BLACK SHEEP –A vintage western story by Will Jenkins /aka Murray Leinster with an introduction by one of his daughters.
Enough action to last an average man a lifetime is packed into the thirty-six hours, which contain the whole span of this book. Steve Galt, the black sheep of his family, returns to his home range to be held up and forcibly paid a money-belt full of gold-pieces in exchange for his boots. He finds a dead man, and convincing evidence that he himself is the murderer. He finds the dead man's daughter, the only person who will believe in his innocence. He finds his kin, his enemies, and his friends all dead, and a mob bringing dynamite to blow open the jail in which he takes temporary refuge.
With such happenings to start off with, it seems only reasonable that he should accept a deputy sheriff's appointment with orders to, "Go out an' let folks chase you. An' when they catch you—arrest 'em!"
Officially a deputy sheriff, he is hunted as a murderer and he has to use the tactics of a rustler in order to accomplish his mission. When he has uncovered the remarkably simple system of theft, he has to rope and tie the men he selects as his posse. And he leads them to the place of combat tied to their saddles and disarmed lest they turn on him.
Brace yourself for a whirlwind climax as Steve rustles himself a new life and new reputation.
|Sold by:||Barnes & Noble|
|File size:||1 MB|
About the Author

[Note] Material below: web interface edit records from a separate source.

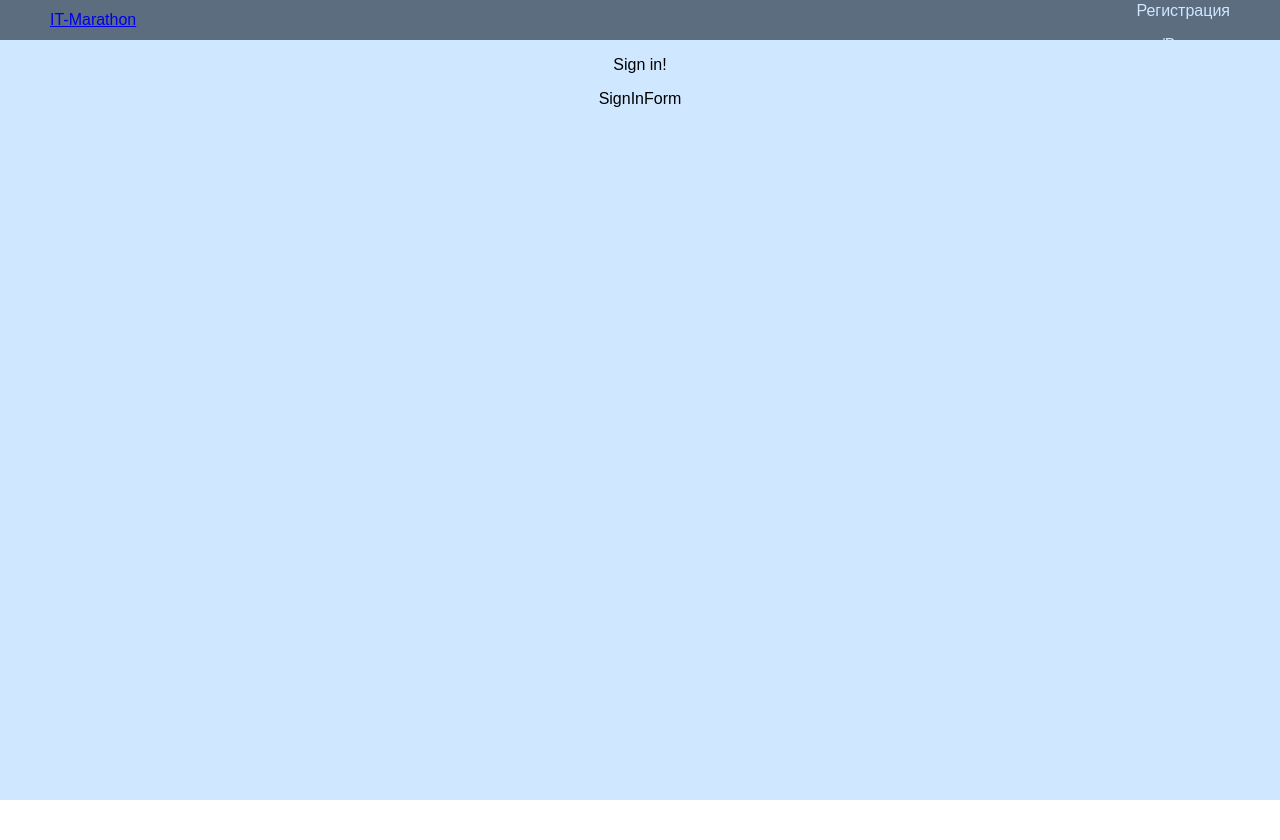
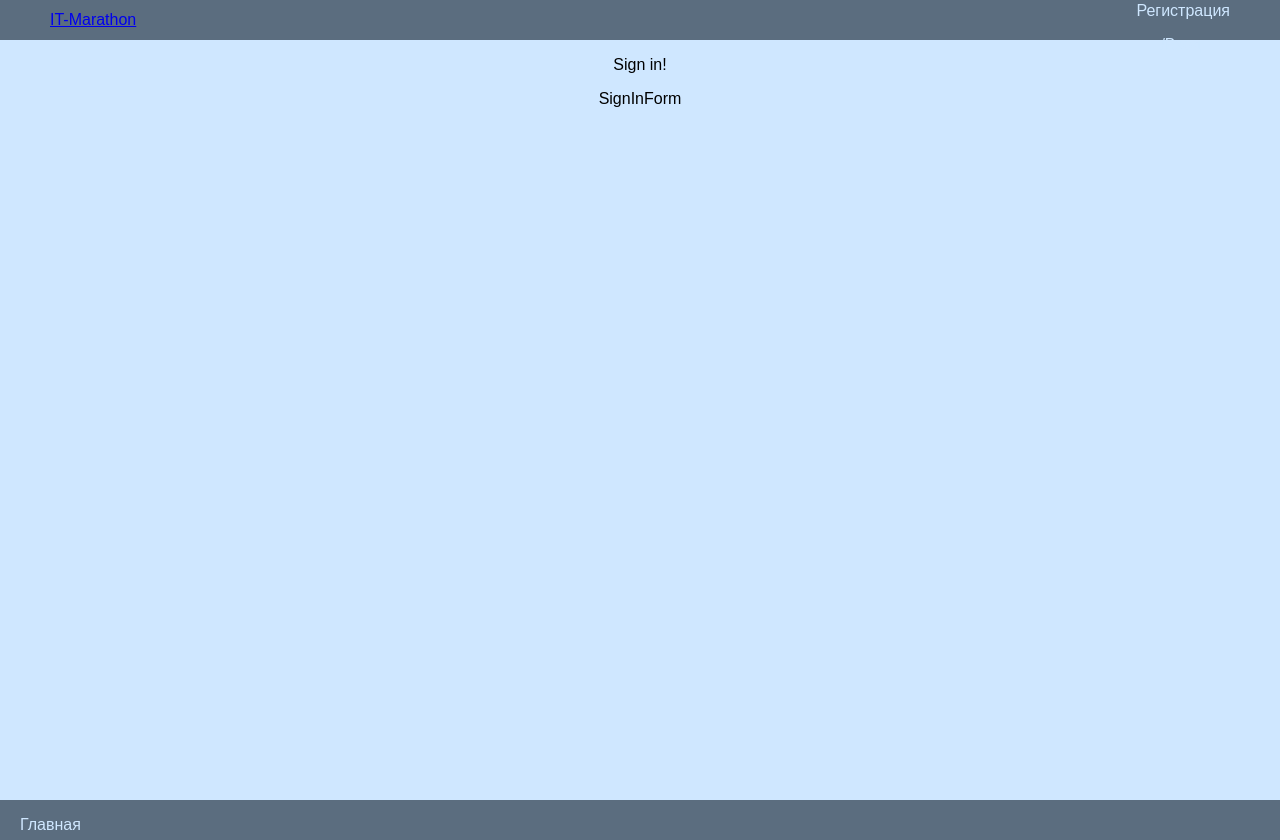
Before and after one commit to itmarathon/Front-end, a React app: page /sign-in in a window 1280 px wide. Before the commit the page ends 800 px from the top, so only its background shows below. Built offline with nearby package versions, Linux system fonts and the light colour scheme.

Commit message:
Footer repair

```diff
--- a/src/App.js
+++ b/src/App.js
@@ -12,10 +12,13 @@ const store = configureStore();
 
 const App = () => (
   <Provider store={store}>
-    <div className="App">
-      <Header />
-      <Route path="/" exact component={HomePage} />
-      <Route path="/sign-in" exact component={SignInPage} />
+    <div>
+      <div className="App">
+        <Header />
+        <Route path="/" exact component={HomePage} />
+        <Route path="/sign-in" exact component={SignInPage} />
+      </div>
+      <div id="indent" />
       <Footer />
     </div>
   </Provider>
--- a/src/components/Footer/Footer.css
+++ b/src/components/Footer/Footer.css
@@ -1,7 +1,7 @@
 div .footer {
   z-index: 100;
-  /* display: block; */
-  display: none;
+  display: block;
+  /* display: none; */
   position: absolute;
   height: 40px;
   width: 100%;
```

Born in Norfolk, VA on June 16, 1896, Jenkins served with the Committee of Public Information and the United States Army (1917-1918) during World War I before becoming a free-lance writer. In 1921, he married Mary Mandola, and they had four daughters. He enjoyed tinkering and held two patents (#2727427 and #2727429, issued December 20, 1955) for devices for producing photographic effects.

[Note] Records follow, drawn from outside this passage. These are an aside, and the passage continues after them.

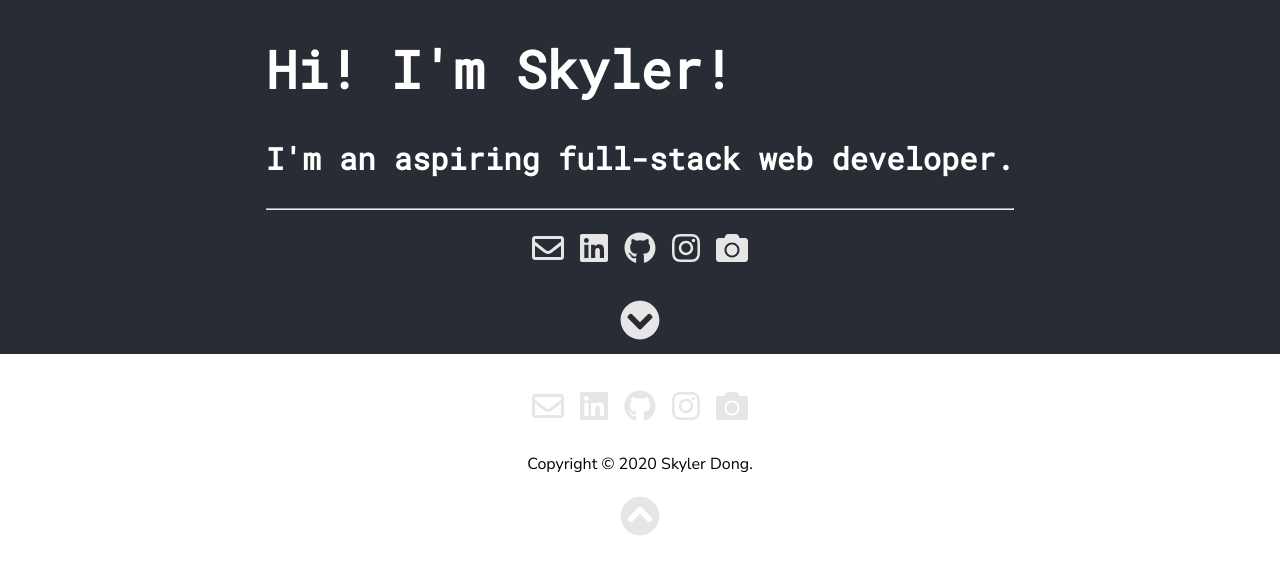
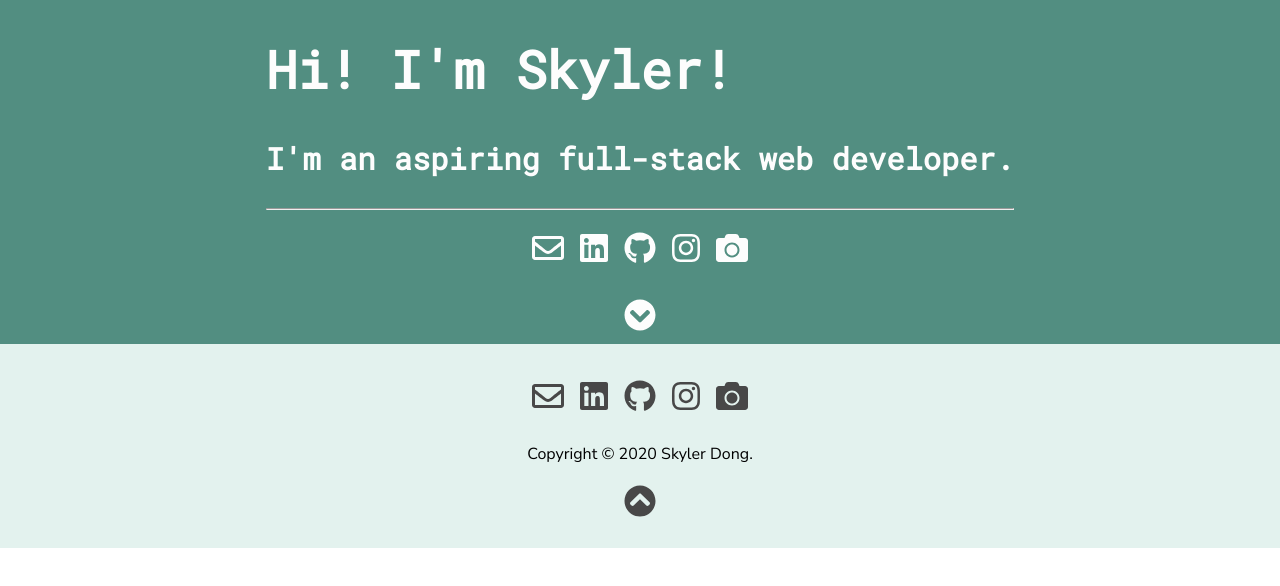
Before and after one commit to dongskyler/gen3.skylerdong.com, a React (Create React App) app: page / in a window 1280 px wide. Shown: the top 586 px of the page. Built offline with nearby package versions, Linux system fonts and the light colour scheme.

Commit message:
Add color palette

```diff
--- a/src/styles/App.scss
+++ b/src/styles/App.scss
@@ -3,6 +3,7 @@
 
 // Load modules
 @use 'fonts' as font;
+@use "sass:map";
 
 // Styles
 
--- a/src/styles/Footer.scss
+++ b/src/styles/Footer.scss
@@ -3,11 +3,15 @@
 // Import modules
 @use 'variables' as var;
 @use 'fonts' as font;
+@use 'colors' as color;
 @use 'extend';
+@use 'sass:map';
 
 #footer {
   font-family: font.$body;
   padding: 1rem 2rem;
+  color: map.get(color.$font, p1);
+  background-color: map.get(color.$palette, p5);
 
   ul.profile-icons {
     list-style-type: none;
@@ -21,7 +25,7 @@
       padding: 0.5rem;
 
       a {
-        @extend %a-no-text-decoration;
+        @extend %a-no-text-decoration-primary;
       }
     }
   }
@@ -32,22 +36,12 @@
   }
 
   #back-to-top {
-    font-size: 2.5rem;
+    font-size: 2rem;
     text-align: center;
     padding: 0.5rem;
 
     a {
-      &:link,
-      &:visited {
-        color: #e6e6e6;
-        text-decoration: none;
-      }
-
-      &:hover,
-      &:active {
-        color: #f9f9f9;
-        text-decoration: none;
-      }
+      @extend %a-no-text-decoration-primary;
     }
   }
 }
--- a/src/styles/Header.scss
+++ b/src/styles/Header.scss
@@ -3,7 +3,9 @@
 // Import modules
 @use 'variables' as var;
 @use 'fonts' as font;
+@use 'colors' as color;
 @use 'extend';
+@use "sass:map";
 
 .header {
   min-height: 56px;
@@ -12,9 +14,9 @@
   align-items: center;
   justify-content: center;
 
-  background-color: #282c34;
+  background-color: map.get(color.$palette, p2);
+  color: map.get(color.$font, s1);
   font-family: font.$title;
-  color: white;
   font-size: calc(10px + 2vmin);
 
   .masthead {
@@ -30,19 +32,19 @@
         padding: 0.25rem 0.5rem;
 
         a {
-          @extend %a-no-text-decoration;
+          @extend %a-no-text-decoration-secondary;
         }
       }
     }
   }
 
   .scroll-down {
-    font-size: 2.5rem;
+    font-size: 2rem;
     text-align: center;
     padding: 0.5rem;
 
     a {
-      @extend %a-no-text-decoration;
+      @extend %a-no-text-decoration-secondary;
     }
   }
 }
--- a/src/styles/_colors.scss
+++ b/src/styles/_colors.scss
@@ -1,4 +1,102 @@
 // _colors.scss
 
-$light-font: #e6e6e6;
-$lighter-font: #f9f9f9;
+@use "sass:map";
+
+// Color palette
+$palette: (
+  p1: #242d2dff,
+  p2: #528e81ff,
+  p3: #5aaf9bff,
+  p4: #bbddd4ff,
+  p5: #e3f2eeff,
+  s1: #dd7070ff,
+  s2: #f5ab00ff,
+  s3: #f6c451ff,
+  s4: #fae3b2ff,
+  s5: #fbf9f9ff,
+);
+
+// Font colors
+$font: (
+  p1: #000000ff,
+  p2: map.get($palette, p1),
+  p3: #484848ff,
+  s1: #fdfdfdff,
+  s2: #ffffffff,
+  s3: map.get($palette, s4),
+);
+
+// Gradients
+$gradient: (
+  top:
+    linear-gradient(
+      0deg,
+      map.get($palette, p2),
+      map.get($palette, p3),
+      map.get($palette, p4),
+      map.get($palette, p5)
+    ),
+  right:
+    linear-gradient(
+      90deg,
+      map.get($palette, p2),
+      map.get($palette, p3),
+      map.get($palette, p4),
+      map.get($palette, p5)
+    ),
+  bottom:
+    linear-gradient(
+      180deg,
+      map.get($palette, p2),
+      map.get($palette, p3),
+      map.get($palette, p4),
+      map.get($palette, p5)
+    ),
+  left:
+    linear-gradient(
+      270deg,
+      map.get($palette, p2),
+      map.get($palette, p3),
+      map.get($palette, p4),
+      map.get($palette, p5)
+    ),
+  top-right:
+    linear-gradient(
+      45deg,
+      map.get($palette, p2),
+      map.get($palette, p3),
+      map.get($palette, p4),
+      map.get($palette, p5)
+    ),
+  bottom-right:
+    linear-gradient(
+      135deg,
+      map.get($palette, p2),
+      map.get($palette, p3),
+      map.get($palette, p4),
+      map.get($palette, p5)
+    ),
+  top-left:
+    linear-gradient(
+      225deg,
+      map.get($palette, p2),
+      map.get($palette, p3),
+      map.get($palette, p4),
+      map.get($palette, p5)
+    ),
+  bottom-left:
+    linear-gradient(
+      315deg,
+      map.get($palette, p2),
+      map.get($palette, p3),
+      map.get($palette, p4),
+      map.get($palette, p5)
+    ),
+  radial:
+    radial-gradient(
+      map.get($palette, p2),
+      map.get($palette, p3),
+      map.get($palette, p4),
+      map.get($palette, p5)
+    ),
+);
--- a/src/styles/_extend.scss
+++ b/src/styles/_extend.scss
@@ -1,17 +1,32 @@
 // _extend.scss
 
 @use 'colors' as color;
+@use "sass:map";
 
-%a-no-text-decoration {
+%a-no-text-decoration-primary {
   &:link,
   &:visited {
-    color: color.$light-font;
+    color: map.get(color.$font, p3);
     text-decoration: none;
   }
 
   &:hover,
   &:active {
-    color: color.$lighter-font;
+    color: map.get(color.$palette, p2);
     text-decoration: none;
   }
 }
+
+%a-no-text-decoration-secondary {
+  &:link,
+  &:visited {
+    color: map.get(color.$font, s1);
+    text-decoration: none;
+  }
+
+  &:hover,
+  &:active {
+    color: map.get(color.$palette, p1);
+    text-decoration: none;
+  }
+}
--- a/src/styles/index.scss
+++ b/src/styles/index.scss
@@ -1,7 +1,7 @@
 // index.scss
 // Entry point for all styles
 
-// Import modules
+// Use modules
 @use 'App';
 @use 'Header';
 @use 'Footer';
```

As Murray Leinster, Jenkins was often known as “The Dean of Science Fiction” for his innovative writings and fascination with gadgetry. His short story “A Logic Named Joe” is generally regarded as the first fictional account of home computers and the Internet (published in 1946). He won the Liberty Award in 1937 for "A Very Nice Family," the 1956 Hugo Award for Best Novelette for "Exploration Team," and a retro-Hugo in 1996 for Best Novelette for "First Contact." With a writing career that spanned well over half of the 20th century, Jenkins earned many devoted readers as well as the respect of his fellow authors before his death in 1975.